Hybrid and Electric Types of Powertrain

Electric and Hybrid Powertrains

A battery electric vehicle runs entirely on electric energy, typically a large electric motor/generator and a large battery pack. Based on the number of battery packs, converters, and generators, there can be many variations on the basic design. A hybrid electric vehicle relies on two power sources, an internal combustion gas engine and an battery with an electric generator. Combined gas and electric power improve fuel efficiency and emit less carbon dioxide compared to conventional cars, saving money at the pump and reducing the carbon footprint.

A mild hybrid is the least electrified, a conventional internal-combustion car with an oversized starter motor that can double as a generator and an oversized battery that powers the motor/generator, which can recharge it. The gas engine must be always on while the vehicle moves; however, the electric generator can idle with the engine off when the vehicle stops. The electric generator can assist the engine at high loads to improve vehicle performance.

A power-split hybrid, a two-mode vehicle with hybrid synergy drive, perhaps the most popular hybrid electric system in use today, allows propulsion on gas alone, battery alone, or a combination. The car has a large battery charged by the gasoline engine, ideal for commuters often in stop-and-go traffic as the power-split hybrid can run solely on electric power at low speeds with greatly improved fuel efficiency.

In a series hybrid there is a single path to power the vehicle from two energy sources. The fuel tank feeds a gas engine that charges the battery that sends electrical energy to the electric generator that drives the wheels. The electric generator also recharges the battery during deceleration and braking. This power train runs entirely on an electric generator but has a gas engine to recharge the battery as needed. Series hybrids are unique in that they can be charged from any electrical outlet as well as by the gas engine. As most of these vehicles have a range of less than 100 miles on battery power alone, they are better for daily commuting than for long-distance driving.

The parallel hybrid combines gas and electric energy simultaneously. There are parallel paths to power the vehicle from the engine and from the electric generator, allowing either or both to drive the wheels. Control of a parallel is more complex than that for a series hybrid because of the need to couple the electric generator and engine to maintain performance. The electric generator assists acceleration and allows the gas engine to shut down when the car coasts, brakes, or stops. Parallel hybrid electric vehicles use regenerative braking to capture energy from application of brakes. This power train improves both city and highway fuel efficiency driving as the electric generator constantly assists the gas engine. Parallel hybrids can operate in engine-only traction, electric-only traction, hybrid- traction, regenerative-braking, and battery-charging modes.

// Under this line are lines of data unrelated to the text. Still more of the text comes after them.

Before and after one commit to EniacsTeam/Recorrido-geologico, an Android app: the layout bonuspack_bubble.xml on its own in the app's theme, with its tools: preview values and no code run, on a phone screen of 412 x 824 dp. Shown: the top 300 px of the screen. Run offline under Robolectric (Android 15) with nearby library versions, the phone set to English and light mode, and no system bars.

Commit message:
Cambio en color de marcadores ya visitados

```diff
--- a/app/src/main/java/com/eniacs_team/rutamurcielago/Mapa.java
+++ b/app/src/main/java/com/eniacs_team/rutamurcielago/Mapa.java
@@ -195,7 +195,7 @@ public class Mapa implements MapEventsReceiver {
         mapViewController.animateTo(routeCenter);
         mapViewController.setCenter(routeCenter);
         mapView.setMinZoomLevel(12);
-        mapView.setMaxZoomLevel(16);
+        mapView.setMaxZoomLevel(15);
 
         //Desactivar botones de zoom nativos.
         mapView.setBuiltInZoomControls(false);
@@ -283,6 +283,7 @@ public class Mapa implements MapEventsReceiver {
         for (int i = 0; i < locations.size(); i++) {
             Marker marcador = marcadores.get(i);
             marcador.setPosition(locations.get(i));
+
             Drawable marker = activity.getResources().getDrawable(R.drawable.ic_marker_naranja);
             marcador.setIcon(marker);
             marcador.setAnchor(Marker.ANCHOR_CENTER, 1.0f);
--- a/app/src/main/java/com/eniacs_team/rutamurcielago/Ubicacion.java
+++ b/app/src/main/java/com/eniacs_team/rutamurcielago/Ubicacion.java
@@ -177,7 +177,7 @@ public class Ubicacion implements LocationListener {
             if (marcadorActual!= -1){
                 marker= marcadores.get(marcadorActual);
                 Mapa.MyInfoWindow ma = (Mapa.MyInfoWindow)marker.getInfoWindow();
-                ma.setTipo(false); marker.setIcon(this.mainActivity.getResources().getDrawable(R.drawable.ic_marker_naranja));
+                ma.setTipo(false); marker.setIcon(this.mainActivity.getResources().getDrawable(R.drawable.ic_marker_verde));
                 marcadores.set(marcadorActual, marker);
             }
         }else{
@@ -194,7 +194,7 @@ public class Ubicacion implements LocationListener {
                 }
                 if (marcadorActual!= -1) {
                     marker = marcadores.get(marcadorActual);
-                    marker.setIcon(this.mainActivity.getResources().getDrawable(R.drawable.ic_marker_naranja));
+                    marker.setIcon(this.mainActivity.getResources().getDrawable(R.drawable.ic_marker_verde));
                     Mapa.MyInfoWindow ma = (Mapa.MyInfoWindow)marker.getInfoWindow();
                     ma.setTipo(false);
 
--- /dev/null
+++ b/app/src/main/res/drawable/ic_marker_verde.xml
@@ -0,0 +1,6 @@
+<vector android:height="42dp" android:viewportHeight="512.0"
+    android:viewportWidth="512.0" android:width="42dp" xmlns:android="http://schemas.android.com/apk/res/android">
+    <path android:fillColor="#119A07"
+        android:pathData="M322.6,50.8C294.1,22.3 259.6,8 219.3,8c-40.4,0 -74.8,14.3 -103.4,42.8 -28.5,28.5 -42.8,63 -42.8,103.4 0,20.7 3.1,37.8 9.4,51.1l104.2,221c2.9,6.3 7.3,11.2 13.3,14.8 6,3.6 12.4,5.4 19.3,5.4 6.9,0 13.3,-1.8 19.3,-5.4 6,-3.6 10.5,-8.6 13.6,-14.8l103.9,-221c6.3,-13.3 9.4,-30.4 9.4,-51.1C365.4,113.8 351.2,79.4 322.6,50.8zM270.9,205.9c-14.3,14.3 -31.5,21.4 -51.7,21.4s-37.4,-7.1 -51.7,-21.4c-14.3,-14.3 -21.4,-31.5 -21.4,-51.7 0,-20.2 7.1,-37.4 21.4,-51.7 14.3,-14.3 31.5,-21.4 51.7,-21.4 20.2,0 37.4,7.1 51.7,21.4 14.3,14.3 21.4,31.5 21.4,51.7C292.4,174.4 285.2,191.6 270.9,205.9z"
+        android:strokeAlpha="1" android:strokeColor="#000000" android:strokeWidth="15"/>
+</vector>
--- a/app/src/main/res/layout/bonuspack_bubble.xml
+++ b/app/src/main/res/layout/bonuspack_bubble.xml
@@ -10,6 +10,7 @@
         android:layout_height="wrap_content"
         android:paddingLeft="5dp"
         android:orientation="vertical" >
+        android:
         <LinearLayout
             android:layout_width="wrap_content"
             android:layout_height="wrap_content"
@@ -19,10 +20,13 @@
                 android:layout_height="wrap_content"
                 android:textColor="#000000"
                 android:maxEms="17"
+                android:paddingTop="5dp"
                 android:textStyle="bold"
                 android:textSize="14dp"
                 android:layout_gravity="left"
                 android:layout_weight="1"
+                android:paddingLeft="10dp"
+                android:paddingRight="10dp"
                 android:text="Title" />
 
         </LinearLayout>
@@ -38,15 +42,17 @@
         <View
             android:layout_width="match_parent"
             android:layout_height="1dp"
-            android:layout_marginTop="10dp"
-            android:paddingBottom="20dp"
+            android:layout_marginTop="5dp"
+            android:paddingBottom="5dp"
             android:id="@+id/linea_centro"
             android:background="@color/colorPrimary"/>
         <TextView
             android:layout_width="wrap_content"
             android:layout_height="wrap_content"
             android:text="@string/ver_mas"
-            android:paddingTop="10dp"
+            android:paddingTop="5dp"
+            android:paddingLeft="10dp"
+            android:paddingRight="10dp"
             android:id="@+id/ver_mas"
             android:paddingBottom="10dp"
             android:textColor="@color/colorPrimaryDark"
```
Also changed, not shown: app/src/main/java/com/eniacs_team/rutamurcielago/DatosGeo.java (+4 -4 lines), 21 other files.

A series-parallel hybrid has both series and parallel energy paths. Variations on this configuration can be complex or simple depending on the number of electric generators and their mode of use. Series-parallel hybrids can operate in engine-only traction, electric-only traction, hybrid-traction, engine-traction and battery-charging, regenerative-braking, and hybrid battery-charging modes.